## Task
Reproduce, word for word, all of the records; the pictures stay out.

Exercise data: Begin

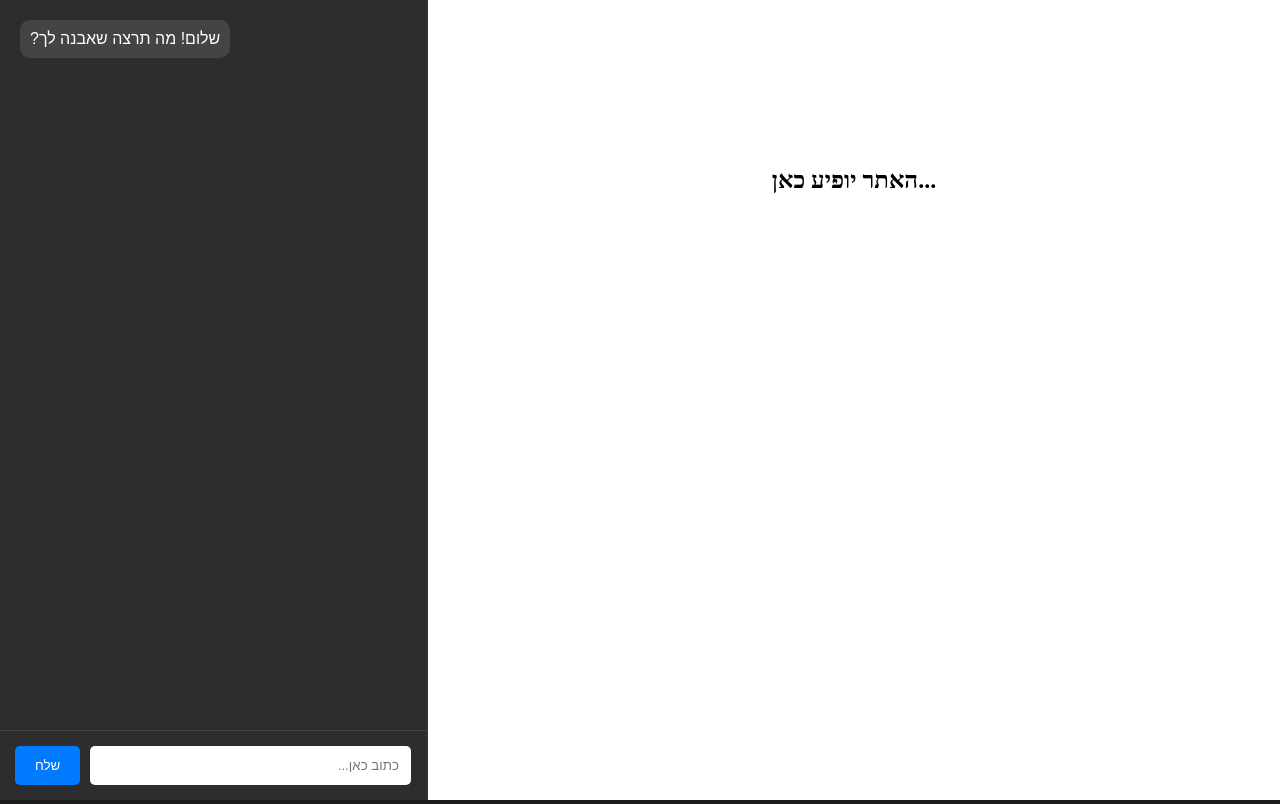
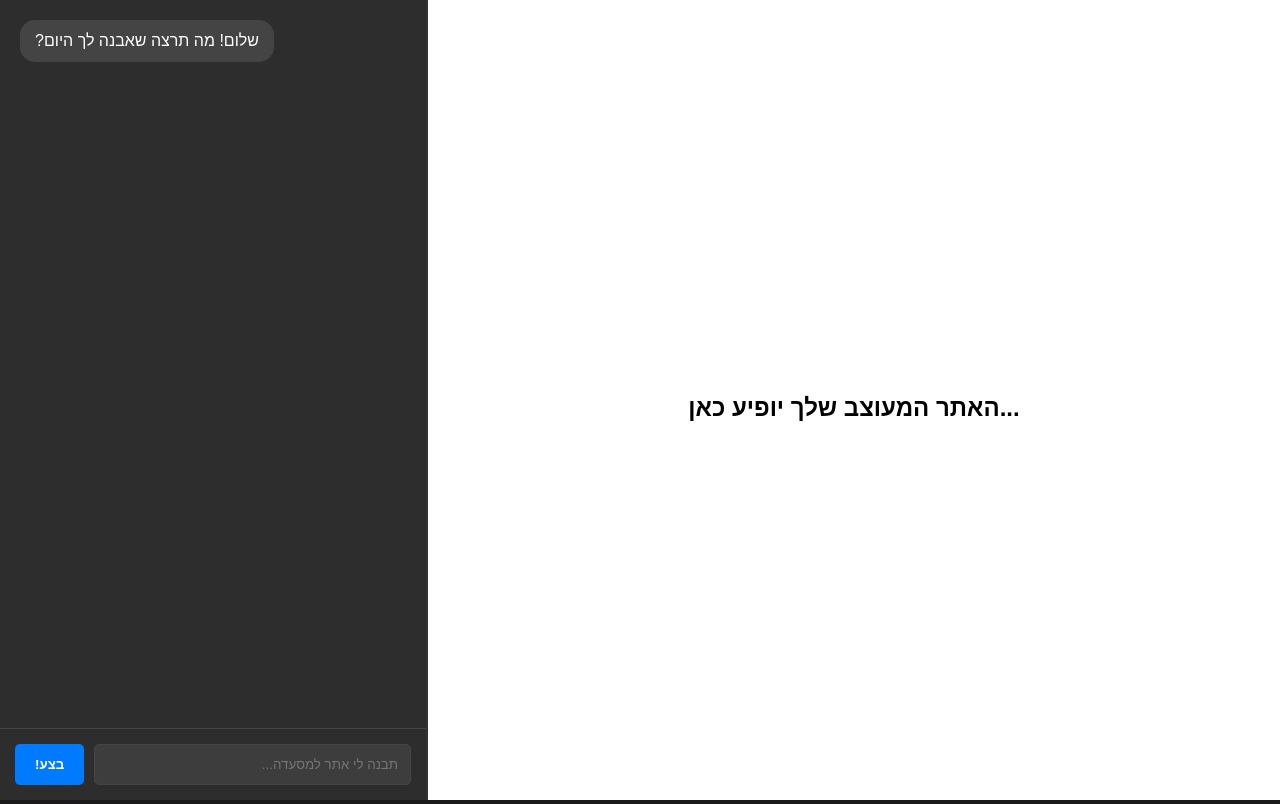
Before and after one commit to SmartAgentIL/smart-agent-site, a website: page index.html in a window 1280 px wide. Drawn offline with Linux system fonts and the light colour scheme.

Commit message:
Update index.html

```diff
--- a/index.html
+++ b/index.html
@@ -2,30 +2,31 @@
 <html lang="he" dir="rtl">
 <head>
     <meta charset="UTF-8">
+    <meta name="viewport" content="width=device-width, initial-scale=1.0">
     <title>סוכן AI - בונה אתרים</title>
     <style>
-        body { margin: 0; display: flex; height: 100vh; font-family: sans-serif; background: #1a1a1a; color: white; }
-        #preview-side { flex: 2; background: #fff; border-left: 2px solid #333; }
+        body { margin: 0; display: flex; height: 100vh; font-family: sans-serif; overflow: hidden; background: #1a1a1a; color: white; }
+        #preview-side { flex: 2; background: #fff; border-left: 2px solid #333; position: relative; }
         #chat-side { flex: 1; display: flex; flex-direction: column; background: #2d2d2d; min-width: 350px; }
         #messages { flex: 1; overflow-y: auto; padding: 20px; display: flex; flex-direction: column; gap: 10px; }
-        #input-area { padding: 15px; border-top: 1px solid #444; display: flex; gap: 10px; }
-        input { flex: 1; padding: 12px; border-radius: 5px; border: none; }
-        button { padding: 10px 20px; background: #007bff; color: white; border: none; border-radius: 5px; cursor: pointer; }
+        #input-area { padding: 15px; border-top: 1px solid #444; display: flex; gap: 10px; background: #2d2d2d; }
+        input { flex: 1; padding: 12px; border-radius: 5px; border: 1px solid #444; background: #3d3d3d; color: white; outline: none; }
+        button { padding: 10px 20px; background: #007bff; color: white; border: none; border-radius: 5px; cursor: pointer; font-weight: bold; }
         iframe { width: 100%; height: 100%; border: none; background: white; }
-        .msg { padding: 10px; border-radius: 10px; max-width: 80%; }
+        .msg { padding: 10px 15px; border-radius: 15px; max-width: 85%; line-height: 1.4; }
         .user { background: #007bff; align-self: flex-start; }
         .bot { background: #444; align-self: flex-end; }
     </style>
 </head>
 <body>
     <div id="preview-side">
-        <iframe id="display-frame" srcdoc="<h2 style='text-align:center;margin-top:20%'>האתר יופיע כאן...</h2>"></iframe>
+        <iframe id="display-frame" srcdoc="<div style='display:flex;justify-content:center;align-items:center;height:100vh;font-family:sans-serif;'><h2>האתר המעוצב שלך יופיע כאן...</h2></div>"></iframe>
     </div>
     <div id="chat-side">
-        <div id="messages"><div class="msg bot">שלום! מה תרצה שאבנה לך?</div></div>
+        <div id="messages"><div class="msg bot">שלום! מה תרצה שאבנה לך היום?</div></div>
         <div id="input-area">
-            <input type="text" id="user-task" placeholder="כתוב כאן...">
-            <button onclick="executeTask()">שלח</button>
+            <input type="text" id="user-task" placeholder="תבנה לי אתר למסעדה..." onkeypress="if(event.key==='Enter') executeTask()">
+            <button onclick="executeTask()">בצע!</button>
         </div>
     </div>
     <script>
@@ -36,6 +37,7 @@
             if(!task) return;
             addMessage(task, 'user');
             input.value = '';
+            const loadingMsg = addMessage('מעבד בקשה...', 'bot');
             try {
                 const response = await fetch(BACKEND_URL, {
                     method: 'POST',
@@ -45,16 +47,19 @@
                 const data = await response.json();
                 if(data.code) {
                     document.getElementById('display-frame').srcdoc = data.code;
+                    loadingMsg.textContent = 'האתר מוכן!';
                 }
             } catch (err) {
-                addMessage('שגיאה בחיבור לשרת.', 'bot');
+                loadingMsg.textContent = 'שגיאה בחיבור לשרת.';
             }
         }
         function addMessage(text, type) {
             const div = document.createElement('div');
             div.className = 'msg ' + type;
             div.textContent = text;
-            document.getElementById('messages').appendChild(div);
+            const container = document.getElementById('messages');
+            container.appendChild(div);
+            container.scrollTop = container.scrollHeight;
             return div;
         }
     </script>
```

Exercise data: End

## Response area
Before and after one commit to SmartAgentIL/smart-agent-site, a website: page index.html in a window 1280 px wide. Drawn offline with Linux system fonts and the light colour scheme.

Commit message:
Update index.html

```diff
--- a/index.html
+++ b/index.html
@@ -2,30 +2,31 @@
 <html lang="he" dir="rtl">
 <head>
     <meta charset="UTF-8">
+    <meta name="viewport" content="width=device-width, initial-scale=1.0">
     <title>סוכן AI - בונה אתרים</title>
     <style>
-        body { margin: 0; display: flex; height: 100vh; font-family: sans-serif; background: #1a1a1a; color: white; }
-        #preview-side { flex: 2; background: #fff; border-left: 2px solid #333; }
+        body { margin: 0; display: flex; height: 100vh; font-family: sans-serif; overflow: hidden; background: #1a1a1a; color: white; }
+        #preview-side { flex: 2; background: #fff; border-left: 2px solid #333; position: relative; }
         #chat-side { flex: 1; display: flex; flex-direction: column; background: #2d2d2d; min-width: 350px; }
         #messages { flex: 1; overflow-y: auto; padding: 20px; display: flex; flex-direction: column; gap: 10px; }
-        #input-area { padding: 15px; border-top: 1px solid #444; display: flex; gap: 10px; }
-        input { flex: 1; padding: 12px; border-radius: 5px; border: none; }
-        button { padding: 10px 20px; background: #007bff; color: white; border: none; border-radius: 5px; cursor: pointer; }
+        #input-area { padding: 15px; border-top: 1px solid #444; display: flex; gap: 10px; background: #2d2d2d; }
+        input { flex: 1; padding: 12px; border-radius: 5px; border: 1px solid #444; background: #3d3d3d; color: white; outline: none; }
+        button { padding: 10px 20px; background: #007bff; color: white; border: none; border-radius: 5px; cursor: pointer; font-weight: bold; }
         iframe { width: 100%; height: 100%; border: none; background: white; }
-        .msg { padding: 10px; border-radius: 10px; max-width: 80%; }
+        .msg { padding: 10px 15px; border-radius: 15px; max-width: 85%; line-height: 1.4; }
         .user { background: #007bff; align-self: flex-start; }
         .bot { background: #444; align-self: flex-end; }
     </style>
 </head>
 <body>
     <div id="preview-side">
-        <iframe id="display-frame" srcdoc="<h2 style='text-align:center;margin-top:20%'>האתר יופיע כאן...</h2>"></iframe>
+        <iframe id="display-frame" srcdoc="<div style='display:flex;justify-content:center;align-items:center;height:100vh;font-family:sans-serif;'><h2>האתר המעוצב שלך יופיע כאן...</h2></div>"></iframe>
     </div>
     <div id="chat-side">
-        <div id="messages"><div class="msg bot">שלום! מה תרצה שאבנה לך?</div></div>
+        <div id="messages"><div class="msg bot">שלום! מה תרצה שאבנה לך היום?</div></div>
         <div id="input-area">
-            <input type="text" id="user-task" placeholder="כתוב כאן...">
-            <button onclick="executeTask()">שלח</button>
+            <input type="text" id="user-task" placeholder="תבנה לי אתר למסעדה..." onkeypress="if(event.key==='Enter') executeTask()">
+            <button onclick="executeTask()">בצע!</button>
         </div>
     </div>
     <script>
@@ -36,6 +37,7 @@
             if(!task) return;
             addMessage(task, 'user');
             input.value = '';
+            const loadingMsg = addMessage('מעבד בקשה...', 'bot');
             try {
                 const response = await fetch(BACKEND_URL, {
                     method: 'POST',
@@ -45,16 +47,19 @@
                 const data = await response.json();
                 if(data.code) {
                     document.getElementById('display-frame').srcdoc = data.code;
+                    loadingMsg.textContent = 'האתר מוכן!';
                 }
             } catch (err) {
-                addMessage('שגיאה בחיבור לשרת.', 'bot');
+                loadingMsg.textContent = 'שגיאה בחיבור לשרת.';
             }
         }
         function addMessage(text, type) {
             const div = document.createElement('div');
             div.className = 'msg ' + type;
             div.textContent = text;
-            document.getElementById('messages').appendChild(div);
+            const container = document.getElementById('messages');
+            container.appendChild(div);
+            container.scrollTop = container.scrollHeight;
             return div;
         }
     </script>
```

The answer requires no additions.